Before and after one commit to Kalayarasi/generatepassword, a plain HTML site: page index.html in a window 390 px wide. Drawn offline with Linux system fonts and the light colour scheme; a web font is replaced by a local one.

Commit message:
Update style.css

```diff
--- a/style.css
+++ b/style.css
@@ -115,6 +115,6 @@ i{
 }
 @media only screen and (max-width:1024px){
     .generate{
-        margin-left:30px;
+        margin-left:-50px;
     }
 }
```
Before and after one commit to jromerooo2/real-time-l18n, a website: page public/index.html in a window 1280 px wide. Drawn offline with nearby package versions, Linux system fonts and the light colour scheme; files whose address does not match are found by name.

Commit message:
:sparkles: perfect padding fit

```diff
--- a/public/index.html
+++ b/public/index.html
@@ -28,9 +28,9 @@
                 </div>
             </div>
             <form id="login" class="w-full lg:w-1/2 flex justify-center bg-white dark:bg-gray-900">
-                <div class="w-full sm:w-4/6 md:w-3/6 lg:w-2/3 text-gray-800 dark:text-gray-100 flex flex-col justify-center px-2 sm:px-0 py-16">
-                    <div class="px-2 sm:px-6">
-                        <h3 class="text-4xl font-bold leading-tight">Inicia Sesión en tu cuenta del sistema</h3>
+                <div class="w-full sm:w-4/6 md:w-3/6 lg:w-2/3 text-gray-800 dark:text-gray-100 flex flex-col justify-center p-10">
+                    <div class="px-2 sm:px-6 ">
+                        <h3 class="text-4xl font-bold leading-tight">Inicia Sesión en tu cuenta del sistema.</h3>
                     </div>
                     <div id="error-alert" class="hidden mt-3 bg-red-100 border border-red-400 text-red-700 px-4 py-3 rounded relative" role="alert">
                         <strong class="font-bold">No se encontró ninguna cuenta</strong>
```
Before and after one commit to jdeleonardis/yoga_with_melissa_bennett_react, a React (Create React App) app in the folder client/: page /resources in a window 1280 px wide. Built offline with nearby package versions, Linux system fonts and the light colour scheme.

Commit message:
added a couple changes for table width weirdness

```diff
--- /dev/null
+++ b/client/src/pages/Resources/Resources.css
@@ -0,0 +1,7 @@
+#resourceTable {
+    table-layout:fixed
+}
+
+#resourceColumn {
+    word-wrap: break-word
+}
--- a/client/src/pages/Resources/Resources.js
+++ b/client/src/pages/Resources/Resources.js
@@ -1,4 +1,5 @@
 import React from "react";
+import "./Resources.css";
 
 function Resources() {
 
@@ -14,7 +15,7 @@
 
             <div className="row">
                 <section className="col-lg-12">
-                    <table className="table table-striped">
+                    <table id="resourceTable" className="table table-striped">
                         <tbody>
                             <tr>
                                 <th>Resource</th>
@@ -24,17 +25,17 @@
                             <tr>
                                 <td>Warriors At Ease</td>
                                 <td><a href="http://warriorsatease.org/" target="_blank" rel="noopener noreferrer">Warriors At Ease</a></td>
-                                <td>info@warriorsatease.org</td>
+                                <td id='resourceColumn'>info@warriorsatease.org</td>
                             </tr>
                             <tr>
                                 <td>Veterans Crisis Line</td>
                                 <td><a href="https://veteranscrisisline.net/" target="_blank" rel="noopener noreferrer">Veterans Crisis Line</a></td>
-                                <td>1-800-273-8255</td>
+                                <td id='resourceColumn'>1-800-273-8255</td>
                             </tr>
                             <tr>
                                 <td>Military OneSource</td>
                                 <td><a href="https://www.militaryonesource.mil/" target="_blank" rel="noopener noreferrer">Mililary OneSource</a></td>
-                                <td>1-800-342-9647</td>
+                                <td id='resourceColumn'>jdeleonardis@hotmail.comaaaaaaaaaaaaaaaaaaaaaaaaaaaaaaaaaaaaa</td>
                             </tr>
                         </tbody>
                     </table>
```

※ ※ ※

» **DIRECTIONS FOR THIS TASK**
Wherever the string "leading" appears in the data above, report the whole line.

» **OUTPUT OF THE EXERCISE**
-                        <h3 class="text-4xl font-bold leading-tight">Inicia Sesión en tu cuenta del sistema</h3>
+                        <h3 class="text-4xl font-bold leading-tight">Inicia Sesión en tu cuenta del sistema.</h3>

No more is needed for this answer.